Those who are doing an extended fast (without eating windows) like a 3 or 5-day fast can also distribute their protein intake evenly between meals. However, they will require smaller, more frequent meals throughout the day.
These individuals will need 1 to 1.2 grams of protein per pound of bodyweight per day because they’ve likely already lost muscle mass from an extended period without food.
For example, if you weigh 160lbs, your protein target could be 192 grams of protein per day which can be split across 8 meals, each with 24 grams of protein.
Additionally, any food consumed within the first 48 hours after fasting should be liquid calories because solid food will be too hard to digest. Therefore choosing a protein shake for your protein source is the best option when breaking a longer fast.
Other Criteria To Consider When Breaking A Fast?
Other considerations when breaking a longer fast (>24hrs) are:
- Replenishing Electrolytes. Replenish your electrolytes (specifically, magnesium, potassium, and phosphorus) as soon as possible to prevent them from dropping to dangerously low levels when you break your fast.
- Avoiding Alcohol and Processed Foods. Steer clear of alcohol and processed foods that are high in sugar and sodium for at least 72 hours after breaking your fast to encourage adequate hydration and electrolyte replenishment.
- Keeping Calorie Intake Low For 24 to 48 Hours. Limit your calorie intake to 50% of your normal intake for 1 to 2 days to give your digestive system time to properly prepare to digest food again. This will drastically reduce your chances of digestive discomfort.

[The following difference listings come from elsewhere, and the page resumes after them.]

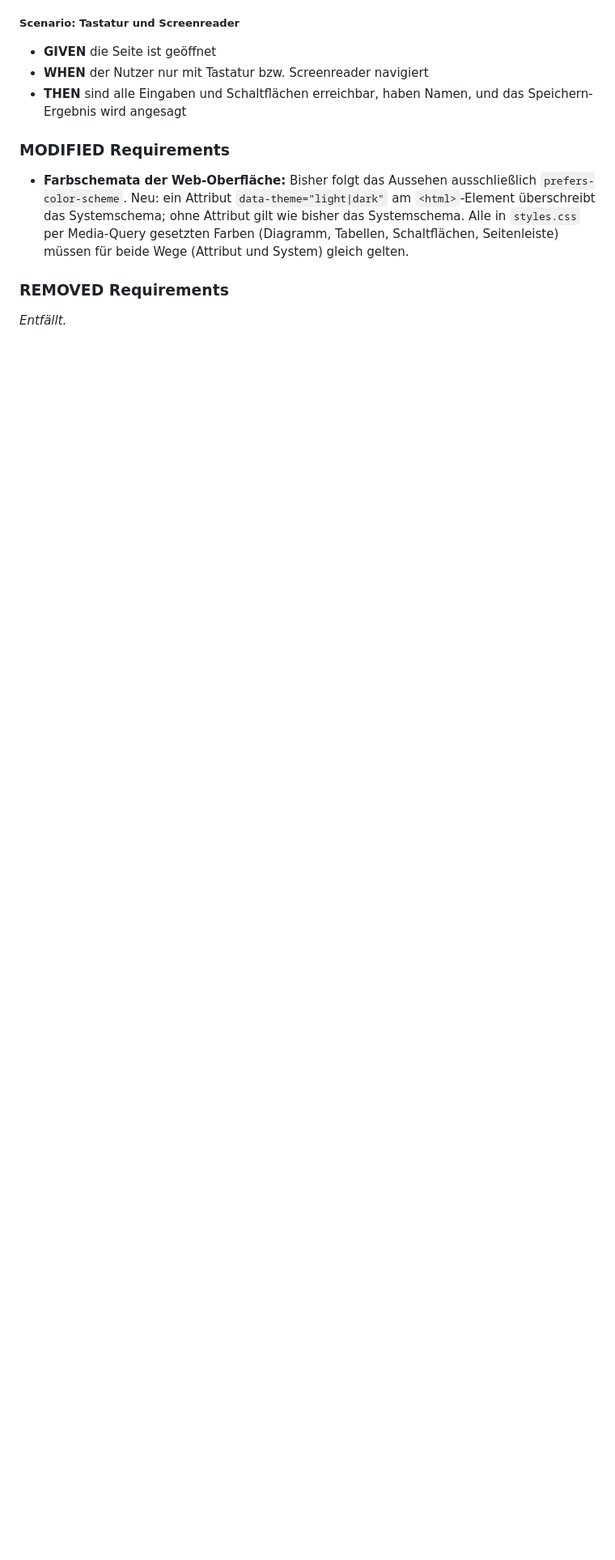
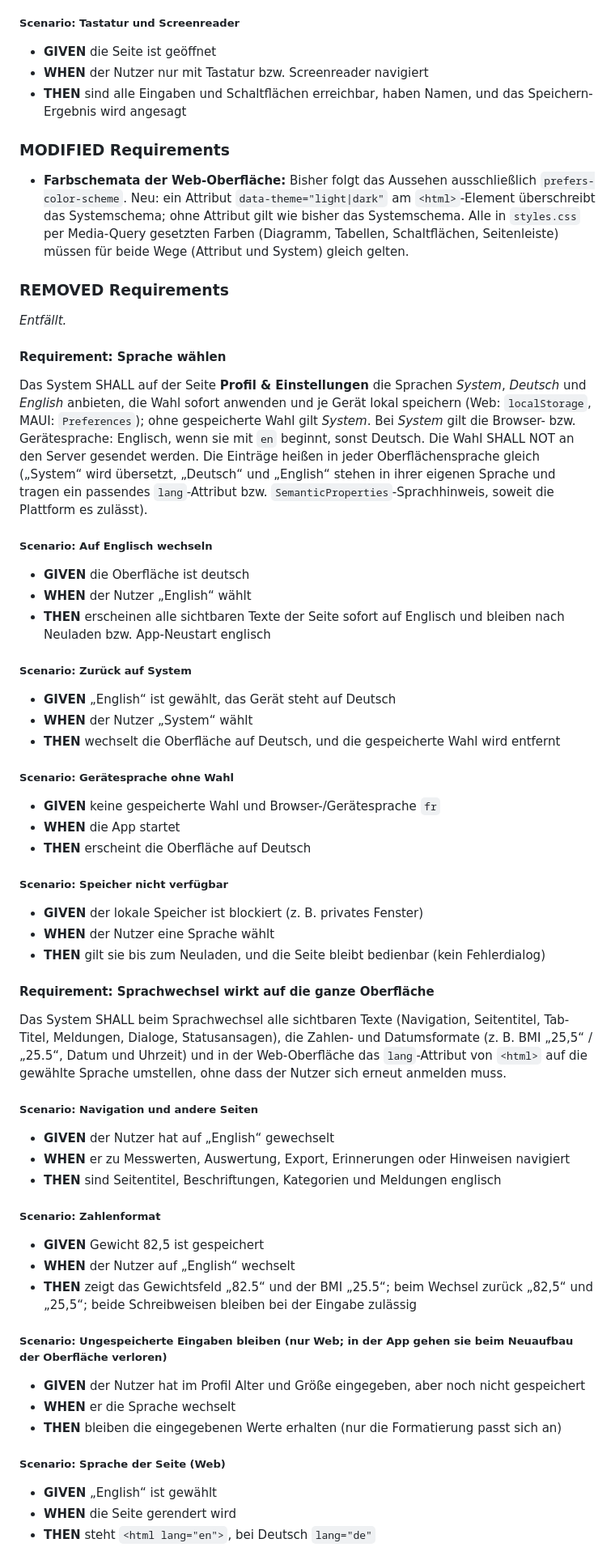
Before and after one commit to MaikPeters1511/BloodPressure, a Markdown page: UserStories/specs/profil-einstellungen.openspec.md, the part around one of its changes. Shown at 81% size. Drawn GitHub-style; blank space fills up the shorter version.

Commit message:
docs(profile): archive the language spec and add its requirements to the capability spec (#60)
Co-authored-by: Claude Sonnet 5.5 <noreply@anthropic.com>

```diff
--- a/UserStories/specs/profil-einstellungen.openspec.md
+++ b/UserStories/specs/profil-einstellungen.openspec.md
@@ -93,3 +94,50 @@ Das System SHALL die Seite in der Navigation (Web) bzw. als Tab/Menüeintrag (MA
 
 ### REMOVED Requirements
 _Entfällt._
+
+#### Requirement: Sprache wählen
+Das System SHALL auf der Seite **Profil & Einstellungen** die Sprachen *System*, *Deutsch* und *English* anbieten, die Wahl sofort anwenden und je Gerät lokal speichern (Web: `localStorage`, MAUI: `Preferences`); ohne gespeicherte Wahl gilt *System*. Bei *System* gilt die Browser- bzw. Gerätesprache: Englisch, wenn sie mit `en` beginnt, sonst Deutsch. Die Wahl SHALL NOT an den Server gesendet werden. Die Einträge heißen in jeder Oberflächensprache gleich („System“ wird übersetzt, „Deutsch“ und „English“ stehen in ihrer eigenen Sprache und tragen ein passendes `lang`-Attribut bzw. `SemanticProperties`-Sprachhinweis, soweit die Plattform es zulässt).
+
+##### Scenario: Auf Englisch wechseln
+- **GIVEN** die Oberfläche ist deutsch
+- **WHEN** der Nutzer „English“ wählt
+- **THEN** erscheinen alle sichtbaren Texte der Seite sofort auf Englisch und bleiben nach Neuladen bzw. App-Neustart englisch
+
+##### Scenario: Zurück auf System
+- **GIVEN** „English“ ist gewählt, das Gerät steht auf Deutsch
+- **WHEN** der Nutzer „System“ wählt
+- **THEN** wechselt die Oberfläche auf Deutsch, und die gespeicherte Wahl wird entfernt
+
+##### Scenario: Gerätesprache ohne Wahl
+- **GIVEN** keine gespeicherte Wahl und Browser-/Gerätesprache `fr`
+- **WHEN** die App startet
+- **THEN** erscheint die Oberfläche auf Deutsch
+
+##### Scenario: Speicher nicht verfügbar
+- **GIVEN** der lokale Speicher ist blockiert (z. B. privates Fenster)
+- **WHEN** der Nutzer eine Sprache wählt
+- **THEN** gilt sie bis zum Neuladen, und die Seite bleibt bedienbar (kein Fehlerdialog)
+
+#### Requirement: Sprachwechsel wirkt auf die ganze Oberfläche
+Das System SHALL beim Sprachwechsel alle sichtbaren Texte (Navigation, Seitentitel, Tab-Titel, Meldungen, Dialoge, Statusansagen), die Zahlen- und Datumsformate (z. B. BMI „25,5“ / „25.5“, Datum und Uhrzeit) und in der Web-Oberfläche das `lang`-Attribut von `<html>` auf die gewählte Sprache umstellen, ohne dass der Nutzer sich erneut anmelden muss.
+
+##### Scenario: Navigation und andere Seiten
+- **GIVEN** der Nutzer hat auf „English“ gewechselt
+- **WHEN** er zu Messwerten, Auswertung, Export, Erinnerungen oder Hinweisen navigiert
+- **THEN** sind Seitentitel, Beschriftungen, Kategorien und Meldungen englisch
+
+##### Scenario: Zahlenformat
+- **GIVEN** Gewicht 82,5 ist gespeichert
+- **WHEN** der Nutzer auf „English“ wechselt
+- **THEN** zeigt das Gewichtsfeld „82.5“ und der BMI „25.5“; beim Wechsel zurück „82,5“ und „25,5“; beide Schreibweisen bleiben bei der Eingabe zulässig
+
+##### Scenario: Ungespeicherte Eingaben bleiben (nur Web; in der App gehen sie beim Neuaufbau der Oberfläche verloren)
+- **GIVEN** der Nutzer hat im Profil Alter und Größe eingegeben, aber noch nicht gespeichert
+- **WHEN** er die Sprache wechselt
+- **THEN** bleiben die eingegebenen Werte erhalten (nur die Formatierung passt sich an)
+
+##### Scenario: Sprache der Seite (Web)
+- **GIVEN** „English“ ist gewählt
+- **WHEN** die Seite gerendert wird
+- **THEN** steht `<html lang="en">`, bei Deutsch `lang="de"`
+
```
Also changed, not shown: other parts of UserStories/specs/profil-einstellungen.openspec.md (+21 -0 lines), UserStories/archive/2026-11-05-sprache-einstellungen.openspec.md (renamed from UserStories/sprache-einstellungen.openspec.md, +5 -5 lines).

- Choosing Liquids Over Solids For 48 Hours. To help your digestive system adapt more easily to the incoming calories, start with a liquid diet for the first 48 hours. Liquids are much easier to digest than solid foods.
Protein Shake Recipe For Breaking A Fast
In addition to this protein shake, I recommend taking an electrolyte supplement like this one to help replenish your electrolytes following an extended fast. If you’re someone who is only intermittent fasting, then this isn’t required.
The following protein shake recipe is tailored to someone who weighs 160, is eating 6 meals per day, and has been fasting for more than 24 hours.
To make this protein shake recipe specific to your needs you can adjust the amount of protein in this shake based on your bodyweight and how many meals you plan to eat per day.
Peanut Butter & Jelly Inspired Protein Shake
- 1 scoop of vanilla whey protein powder
- 1 cup of almond milk
- 1 tbsp of peanut butter
- 1 cup of frozen mixed berries
- Optional: 1 tsp of sugar-free jam
Add all ingredients to a blender. Blend until all liquids are well-combined.
329 calories, 30 grams of protein, 13 grams of fat, and 23 grams of carbs (without jam).
Best Protein To Break A Fast With
I recommend using Transparent Lab’s Grass-Fed Whey Protein Isolate powder to break your fast because it absorbs quickly, it has one of the highest percentages of protein per scoop that I’ve seen (meaning it’s not full of fillers), and it is sweetened with stevia instead of artificial sweeteners.
This whey protein is a great option for those who find that they’re sensitive to other whey protein powders because it has high-quality ingredients, it is free of artificial colors and flavors, and it is virtually lactose-free.
About The Author
Amanda Parker is an author, nutrition coach, and Certified Naturopath. She works with bodybuilders, Olympic weightlifters, and powerlifters to increase performance through nutrition and lifestyle coaching.